“We usually get around between 500 and 1,000 visitors to the fair which has been held at the centre in Norfolk Park and at Sheffield Wednesday Football Club in the past,” said Joanne.
“But this year we’re at the wonderful Crowne Plaza Hotel and we’re looking forward to welcoming everyone there, including our 440 or so members,” added Jacquie.
“Obviously, there was an upsurge in people’s interest in family history during the BBC series Who Do You Think You Are and now people are using more online resources to research it, but I think they don’t they don’t get the full picture online alone,” she said.
“Our family history society offers a range of resources, we visit local studies libraries, archives and county court records offices and we can give people an insight into how our how our ancestors lived and what was happening at the time.”
Sheffield wheelchair basketball star and fair co-organiser Joanne Harper’s own interest in her family’s history began 23 years ago in 1999, when her grandma received a letter from a woman looking for a long-lost family member.
“It really set me off and I’ve always been interested in history through my mum and always wanted to look at old photos in my grandma’s tin box,” she smiled.
“From that, I did a WEA (Workers Educational Association) family history course which led to me joining the Sheffield and District Family History Society.
“I had a break from family history as my wheelchair basketball became quite serious between 2004 and 2009 and then I took it up again after the Beijing Paralympics in 2022.
“I volunteered to help Jacquie out at the 2016 History Fair which led to me joining the committee and becoming one of the programme co-ordinators and fair co-organisers.
“I suppose the rest is history and now I just love it,” she added.
Jacquie has been involved with Sheffield & District Family History Society for about nine years.
“I first attended meetings which always have a fascinating topic relating to family or local history,” she said.
“Then in 2016, I volunteered to assist at the fair and in 2018 joined the committee when we both became talks programme coordinators and fair organisers.
“Family history is something I felt I’d like to do for a long time and when I finished work in 2012, I had the time to do it,” she explained.
“When I was little, my grandma used to tell me about playing the piano in her parents’ pub, the Britannia Arms on Matilda Street, which fascinated me, as well as some fascinating stories of fthe wealth in her family.

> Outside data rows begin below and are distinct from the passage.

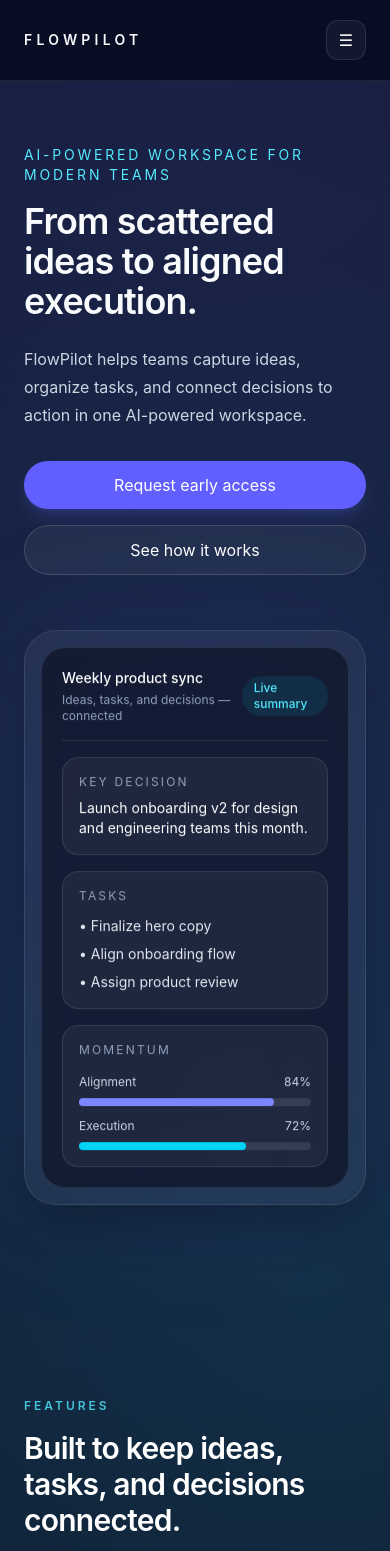
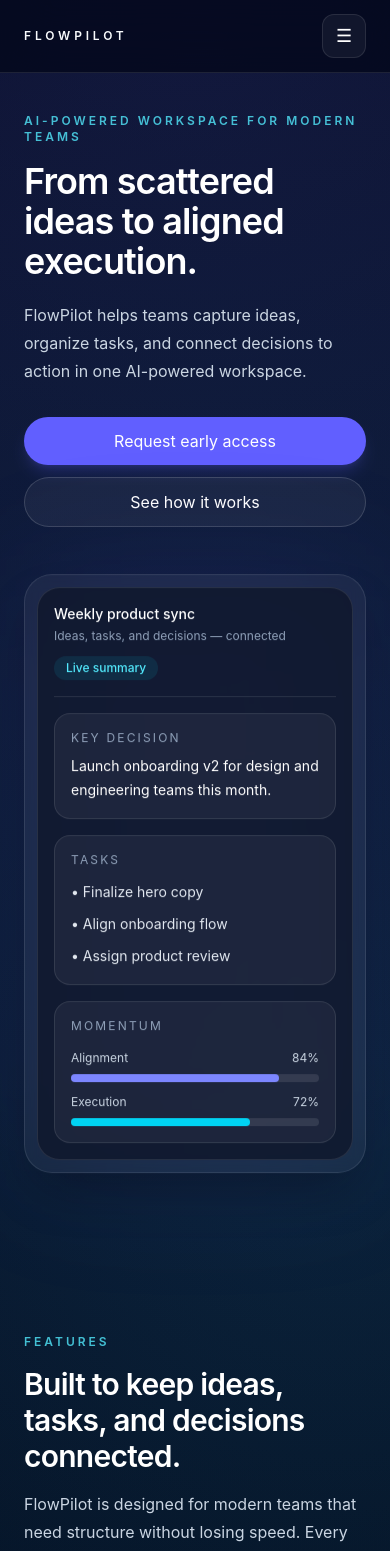
Before and after one commit to Mariana0908/flowpilot-landing-page, a React (Vite) app: page / in a window 390 px wide. Shown: the top 1551 px of the page. Built offline with nearby package versions, Linux system fonts and the light colour scheme.

Commit message:
feat: refine responsive layout and premium visual polish across landing page

```diff
--- a/src/components/layout/Header.tsx
+++ b/src/components/layout/Header.tsx
@@ -1,6 +1,6 @@
 import { Container } from './Container'
 import { Button } from '../ui/Button'
-import { useState } from 'react'
+import { useState, useEffect } from 'react'
 import { MobileMenu } from '../ui/MobileMenu'
 
 const navItems = [
@@ -12,14 +12,23 @@ const navItems = [
 export function Header() {
     const [isOpen, setIsOpen] = useState(false)
 
+    useEffect(() => {
+    document.body.style.overflow = isOpen ? 'hidden' : ''
+    return () => {
+      document.body.style.overflow = ''
+    }
+  }, [isOpen])
+
   return (
     <header className="sticky top-0 z-50 border-b border-white/10 bg-slate-950/70 backdrop-blur-xl">
-      <Container className="relative flex h-20 items-center justify-between">
-        <a href="#" className="text-sm font-semibold tracking-[0.3em] text-cyan-300">
+      <Container className="relative flex h-18 min-h-[72px] items-center justify-between sm:h-20">
+        <a
+          href="#"
+          className="text-xs font-semibold tracking-[0.32em] text-cyan-300 sm:text-sm"
+        >
           FLOWPILOT
         </a>
 
-        {/* Desktop nav */}
         <nav className="hidden items-center gap-8 md:flex">
           {navItems.map((item) => (
             <a
@@ -32,21 +41,19 @@ export function Header() {
           ))}
         </nav>
 
-        {/* Desktop CTA */}
         <div className="hidden md:block">
           <Button>Request access</Button>
         </div>
 
-        {/* Mobile button */}
         <button
           onClick={() => setIsOpen((prev) => !prev)}
-          className="flex h-10 w-10 items-center justify-center rounded-xl border border-white/10 bg-white/5 text-white md:hidden"
+          className="flex h-11 w-11 items-center justify-center rounded-xl border border-white/10 bg-white/5 text-white transition hover:bg-white/10 md:hidden"
+          aria-expanded={isOpen}
+          aria-label="Toggle menu"
         >
-          <span className="sr-only">Toggle menu</span>
-          ☰
+          <span className="text-lg leading-none">{isOpen ? '×' : '☰'}</span>
         </button>
 
-        {/* Mobile menu */}
         <MobileMenu isOpen={isOpen} onClose={() => setIsOpen(false)} />
       </Container>
     </header>
--- a/src/components/layout/Section.tsx
+++ b/src/components/layout/Section.tsx
@@ -9,7 +9,7 @@ type SectionProps = {
 
 export function Section({ id, children, className }: SectionProps) {
   return (
-    <section id={id} className={cn('py-24 sm:py-28', className)}>
+    <section id={id} className={cn('py-20 sm:py-24 lg:py-28', className)}>
       {children}
     </section>
   )
--- a/src/components/sections/Hero.tsx
+++ b/src/components/sections/Hero.tsx
@@ -7,32 +7,36 @@ import { motion } from 'framer-motion'
 
 export function Hero() {
   return (
-    <Section className="pt-16 sm:pt-20">
+    <Section className="pt-10 sm:pt-14 lg:pt-16">
       <Container>
-        <div className="grid items-center gap-14 lg:grid-cols-2">
+        <div className="grid items-center gap-12 lg:grid-cols-2 lg:gap-14">
           <div>
             <Reveal>
-              <p className="mb-4 text-sm uppercase tracking-[0.2em] text-cyan-300">
+              <p className="mb-4 text-xs font-semibold uppercase tracking-[0.25em] text-cyan-300/80 sm:text-sm">
                 {heroContent.badge}
               </p>
             </Reveal>
 
             <Reveal delay={0.08}>
-              <h1 className="max-w-3xl text-4xl font-semibold tracking-tight sm:text-5xl md:text-6xl">
+              <h1 className="max-w-3xl text-4xl font-semibold tracking-tight text-white sm:text-5xl md:text-6xl">
                 {heroContent.title}
               </h1>
             </Reveal>
 
             <Reveal delay={0.16}>
-              <p className="mt-6 max-w-2xl text-base leading-7 text-slate-300 sm:text-lg">
+              <p className="mt-5 max-w-2xl text-base leading-7 text-slate-300 sm:mt-6 sm:text-lg">
                 {heroContent.description}
               </p>
             </Reveal>
 
             <Reveal delay={0.24}>
-              <div className="mt-8 flex flex-col gap-4 sm:flex-row">
-                <Button>{heroContent.primaryAction}</Button>
-                <Button variant="secondary">{heroContent.secondaryAction}</Button>
+              <div className="mt-8 flex flex-col gap-3 sm:flex-row sm:gap-4">
+                <Button className="w-full sm:w-auto">
+                  {heroContent.primaryAction}
+                </Button>
+                <Button variant="secondary" className="w-full sm:w-auto">
+                  {heroContent.secondaryAction}
+                </Button>
               </div>
             </Reveal>
           </div>
@@ -44,16 +48,18 @@ export function Hero() {
               transition={{ duration: 6, repeat: Infinity, ease: 'easeInOut' }}
             >
               <div className="absolute inset-0 -z-10 rounded-[2rem] bg-indigo-500/10 blur-3xl" />
-              <div className="overflow-hidden rounded-[2rem] border border-white/10 bg-white/5 p-4 shadow-2xl shadow-black/30 backdrop-blur">
-                <div className="rounded-[1.5rem] border border-white/10 bg-slate-900/80 p-5">
-                  <div className="flex items-center justify-between border-b border-white/10 pb-4">
+
+              <div className="overflow-hidden rounded-[1.75rem] border border-white/10 bg-white/5 p-3 shadow-2xl shadow-black/30 backdrop-blur sm:rounded-[2rem] sm:p-4">
+                <div className="rounded-[1.4rem] border border-white/10 bg-slate-900/80 p-4 sm:rounded-[1.5rem] sm:p-5">
+                  <div className="flex flex-col gap-3 border-b border-white/10 pb-4 sm:flex-row sm:items-center sm:justify-between">
                     <div>
                       <p className="text-sm font-medium text-white">Weekly product sync</p>
                       <p className="mt-1 text-xs text-slate-400">
                         Ideas, tasks, and decisions — connected
                       </p>
                     </div>
-                    <span className="rounded-full bg-cyan-400/10 px-3 py-1 text-xs font-medium text-cyan-300">
+
+                    <span className="w-fit rounded-full bg-cyan-400/10 px-3 py-1 text-xs font-medium text-cyan-300">
                       Live summary
                     </span>
                   </div>
@@ -63,7 +69,7 @@ export function Hero() {
                       <p className="text-xs uppercase tracking-[0.18em] text-slate-400">
                         Key decision
                       </p>
-                      <p className="mt-2 text-sm text-white">
+                      <p className="mt-2 text-sm leading-6 text-white">
                         Launch onboarding v2 for design and engineering teams this month.
                       </p>
                     </div>
@@ -73,7 +79,7 @@ export function Hero() {
                         <p className="text-xs uppercase tracking-[0.18em] text-slate-400">
                           Tasks
                         </p>
-                        <ul className="mt-3 space-y-2 text-sm text-slate-200">
+                        <ul className="mt-3 space-y-2 text-sm leading-6 text-slate-200">
                           <li>• Finalize hero copy</li>
                           <li>• Align onboarding flow</li>
                           <li>• Assign product review</li>
@@ -84,6 +90,7 @@ export function Hero() {
                         <p className="text-xs uppercase tracking-[0.18em] text-slate-400">
                           Momentum
                         </p>
+
                         <div className="mt-4 space-y-3">
                           <div>
                             <div className="mb-2 flex items-center justify-between text-xs text-slate-300">
--- a/src/components/ui/FeatureCard.tsx
+++ b/src/components/ui/FeatureCard.tsx
@@ -5,12 +5,12 @@ type FeatureCardProps = {
 
 export function FeatureCard({ title, description }: FeatureCardProps) {
   return (
-    <article className="group rounded-3xl border border-white/10 bg-white/5 p-6 transition duration-300 hover:shadow-lg hover:shadow-cyan-500/10 hover:bg-white/[0.07]">
-      <div className="mb-4 h-10 w-10 rounded-2xl bg-gradient-to-br from-indigo-400/30 to-cyan-400/30 ring-1 ring-white/10" />
+    <article className="group rounded-[1.75rem] border border-white/10 bg-white/5 p-6 transition-all duration-300 hover:-translate-y-1 hover:border-cyan-400/30 hover:bg-white/[0.07] hover:shadow-lg hover:shadow-cyan-500/10">
+      <div className="mb-5 h-10 w-10 rounded-2xl bg-gradient-to-br from-indigo-400/30 to-cyan-400/30 ring-1 ring-white/10" />
 
       <h3 className="text-lg font-semibold text-white">{title}</h3>
 
-      <p className="mt-3 text-sm leading-6 text-slate-300">{description}</p>
+      <p className="mt-3 text-sm leading-7 text-slate-300">{description}</p>
     </article>
   )
 }
--- a/src/components/ui/StatCard.tsx
+++ b/src/components/ui/StatCard.tsx
@@ -5,9 +5,9 @@ type StatCardProps = {
 
 export function StatCard({ value, label }: StatCardProps) {
   return (
-    <div className="rounded-3xl border border-white/10 bg-white/5 p-6 text-center">
+    <div className="rounded-[1.75rem] border border-white/10 bg-white/5 p-6 text-center backdrop-blur">
       <p className="text-4xl font-semibold tracking-tight text-white">{value}</p>
-      <p className="mt-2 text-sm leading-6 text-slate-300">{label}</p>
+      <p className="mt-3 text-sm leading-6 text-slate-300">{label}</p>
     </div>
   )
 }
--- a/src/components/ui/TestimonialCard.tsx
+++ b/src/components/ui/TestimonialCard.tsx
@@ -6,10 +6,10 @@ type TestimonialCardProps = {
 
 export function TestimonialCard({ quote, name, role }: TestimonialCardProps) {
   return (
-    <article className="rounded-3xl border border-white/10 bg-white/5 p-6 backdrop-blur">
-      <p className="text-base leading-7 text-slate-200">“{quote}”</p>
+    <article className="rounded-[1.75rem] border border-white/10 bg-white/5 p-6 backdrop-blur sm:p-7">
+      <p className="text-base leading-8 text-slate-200">“{quote}”</p>
 
-      <div className="mt-6">
+      <div className="mt-8">
         <p className="font-semibold text-white">{name}</p>
         <p className="mt-1 text-sm text-slate-400">{role}</p>
       </div>
--- a/src/index.css
+++ b/src/index.css
@@ -5,7 +5,7 @@
   line-height: 1.5;
   font-weight: 400;
   color: #f8fafc;
-  background: #0b1020;
+  background: #020617;
   font-synthesis: none;
   text-rendering: optimizeLegibility;
   -webkit-font-smoothing: antialiased;
@@ -25,9 +25,9 @@ body {
   min-width: 320px;
   min-height: 100vh;
   background:
-    radial-gradient(circle at top, rgba(99, 102, 241, 0.18), transparent 30%),
-    radial-gradient(circle at 80% 20%, rgba(34, 211, 238, 0.14), transparent 25%),
-    #0b1020;
+    radial-gradient(circle at top, rgba(99, 102, 241, 0.16), transparent 28%),
+    radial-gradient(circle at 85% 18%, rgba(34, 211, 238, 0.12), transparent 24%),
+    #020617;
   color: #f8fafc;
 }
 
```
Also changed, not shown: src/components/layout/Footer.tsx (+9 -6 lines), src/components/ui/MobileMenu.tsx (+13 -4 lines).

“As I got older, I wanted to know more about my ancestors, where they came from, what jobs they did and more about the social history at the time,” she said.
“There’s something for everybody interested in family history, whether they’re beginning their journey or are experienced researchers, as well as people who are interested in local history generally.”
Exhibitors at the fair range from national family history organisations to local history groups and commercial exhibitors selling a range of merchandise.
There will be a talk by Robin Fielder about Harry Brearley and also one looking at some of the resources available to family historians, and a film made by the Hillsborough and Owlerton Local History Group.
Jacquie said: “It will give visitors the opportunity to find out about local groups in Sheffield and the surrounding area, as well as having experienced researchers on hand to help them discover more about their ancestors and trace relatives in their family trees.
“The fair promises to be a good day out in a beautiful historical grade II listed building, with free admission and parking, as well as refreshments being available throughout the day,” said Jacquie.
“Personally, I like to feel that I am helping to give back a little of what I have gained in the years of being a member of the society,” added Joanne.
“It takes time and effort to run any group and if it wasn’t for the volunteers doing their bit these groups wouldn’t exist so if I can help to keep them going then that makes me happy.”
Jacquie explains: “I’m a born and bred ‘Sheffielder’ – as were most of my ancestors since 1800 – and I have always had a keen interest in the city’s past. I enjoy going to events like this myself, so being involved in organising the fair gives me the chance to connect my family history with local history.
“For example, one of my ancestors owned Swallows Wheel in Rivelin Valley around 1700, but I had no idea what it was like, then I met the Rivelin Valley Conservation Group who have a picture of it.
“This gave me quite a thrill and made me realise just how much family and local history are intertwined,” she added.
“Overall, researching my family history is a pastime which I very much enjoy, but has given me plenty of headaches too, and it’s given me a glimpse into the lives of my ancestors, the people who make up my DNA.”
The Sheffield & District Family History Society Fair will be held at the Crowne Plaza Royal Victoria Hotel on Saturday, May 14 from 10am to 4pm and admission is free.